Avoiding Yoga Injuries ~Part I

oga’s popularity is on the rise, and more and more people are finding themselves drawn to this ancient discipline. However, along with increasing interest and participation has been a corresponding and upsetting increase in reports of yoga-related injuries in recent years. It’s not surprising, really. Not only are more people practicing yoga (thereby increasing their chances of being injured by it), but some enthusiasts are not practicing it carefully enough. Furthermore, increases in popularity inevitably invite negative publicity. However, yoga itself is not an inherently risky discipline. It simply requires a responsible and sometimes cautious approach.

[post-img]Despite its passive, therapeutic focus, like any other type of physical activity yoga is not entirely injury-free. The stretches and poses, twists and postures can be difficult on a body not conditioned for such strain. Even experienced practitioners run the risk of over-extending or improperly executing a routine. Most frequently, yoga injuries are joint or ligament-related. The flexing and bending required for the various positions of a yoga routine puts strain on your body in the centers of contortion and extension. [tip-fact]There are, therefore, several red flagged areas. Injuries to the knee and wrist, for example, are among some of the most common. The specific structure of the knee, while making it quite flexible, renders the joint neither strong nor especially stable. Therefore, poses that twist, bend or force the knee to take the body’s weight should be executed with care. Wrist injuries, on the other hand, usually occur when weight is placed on the arms. With humans being a two-legged species, our wrists have long since ceased being weight-bearing joints and any pose that requires the wrists for support or balance can cause injury.

The other most common injuries sustained through yoga are to the back and neck. Both forward and backward bends, as well as torso twists, can cause disc problems and spinal hyper-extension. Furthermore, inversion poses such as head- and shoulder-stands can compress the spine and neck in the unnatural redistribution of body weight.[b-quote]While a ligament pull or a sore joint can result from a single yoga class, the short-term injuries aren’t the most serious concerns. Inattentive and imprecise practice will affect your body cumulatively in the long run. By regularly over-exerting yourself or practising sloppy alignment you can do lasting and potentially permanent damage. Repeating and reinforcing bad habits over time places undue amounts of pressure where it shouldn’t be, thereby shifting the body gradually out of its natural alignment.
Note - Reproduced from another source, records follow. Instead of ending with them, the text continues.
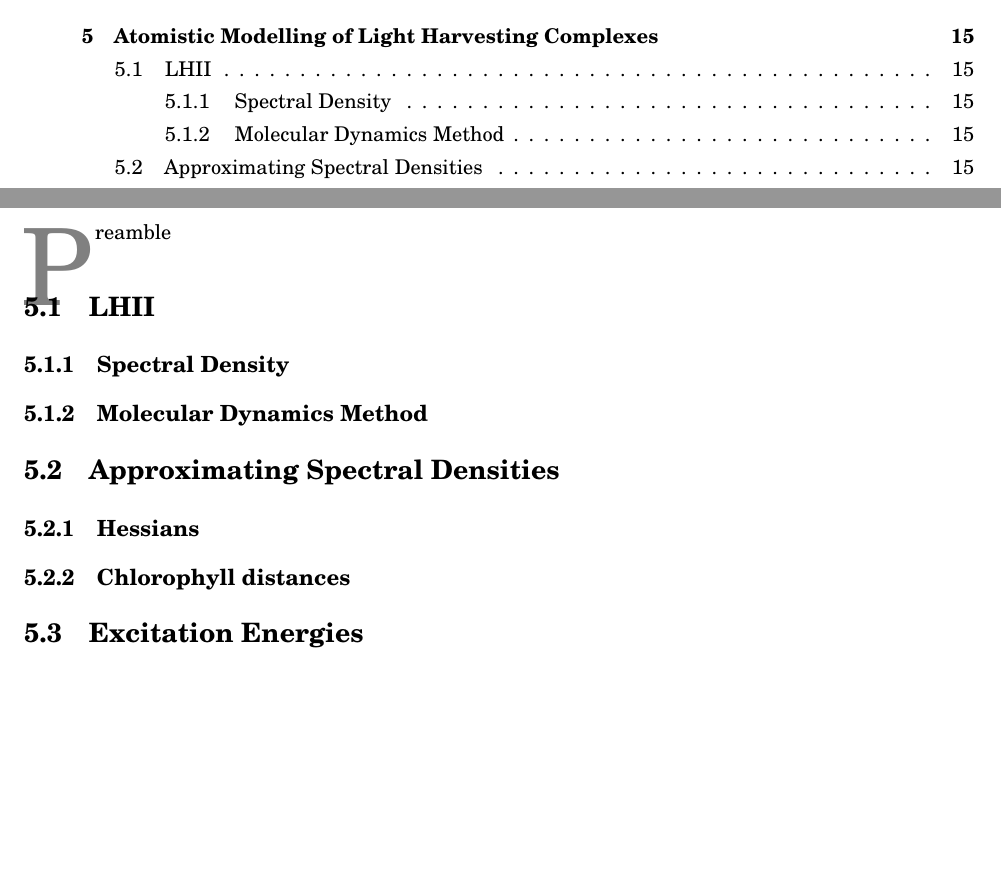
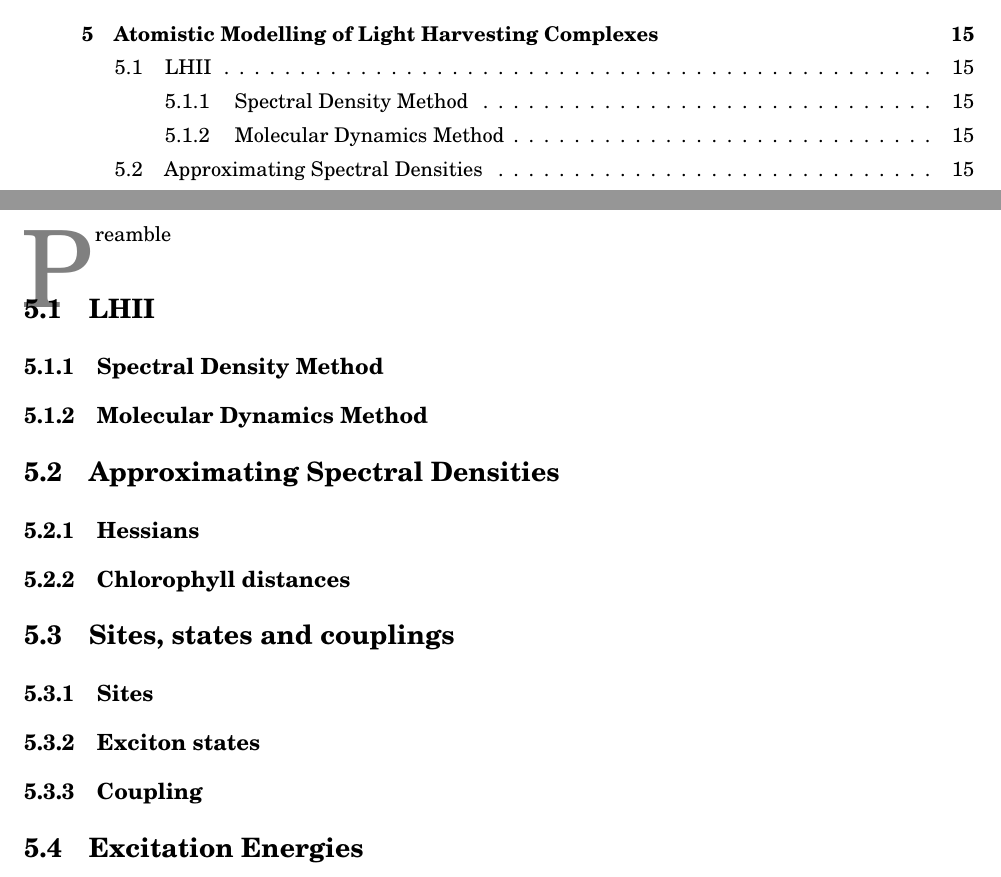
Before and after one commit to Oliver-Feighan/Thesis, a LaTeX thesis (thesis.tex, which reads chapters/chapter05/chap05.tex): two parts of pages 10 and 29 of 36 before the commit and two parts of pages 10 and 31 of 38 after it, joined at a grey line, cut so that both start at the same text, the shorter picture padded with empty space. Compiled offline with pdfLaTeX.

Commit message:
Flesh out final results chapter's headings

```diff
--- a/chapters/chapter05/chap05.tex
+++ b/chapters/chapter05/chap05.tex
@@ -13,7 +13,7 @@
 \section{LHII}
 \label{sec:LHII}
 
-\subsection{Spectral Density}
+\subsection{Spectral Density Method}
 \label{subsec:spec_dens}
 
 \subsection{Molecular Dynamics Method}
@@ -29,5 +29,20 @@
 \label{subsec:chl_distances}
 
 
+\section{Sites, states and couplings}
+\label{sec:sites_states_couplings}
+
+\subsection{Sites}
+\label{subsec:sites}
+
+\subsection{Exciton states}
+\label{subsec:states}
+
+\subsection{Coupling}
+\label{subsec:coupling}
+
+
+
+
 \section{Excitation Energies}
 \label{sec:excitation_energies}
```
Also changed, not shown: chapters/chapter01/chap01.tex (+1 -1 lines), thesis.pdf, 7 other files.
However, despite these concerns, yoga is still regarded as one of the safest forms of exercise. There’s a very good reason why yoga is offered to seniors and children, the physically challenged, and the relentlessly athletic. Yoga is personal and customizable, and can accommodate any person of any body type.

In Part 2 of this article, we’ll give you some tips on how to prevent yoga-related injuries.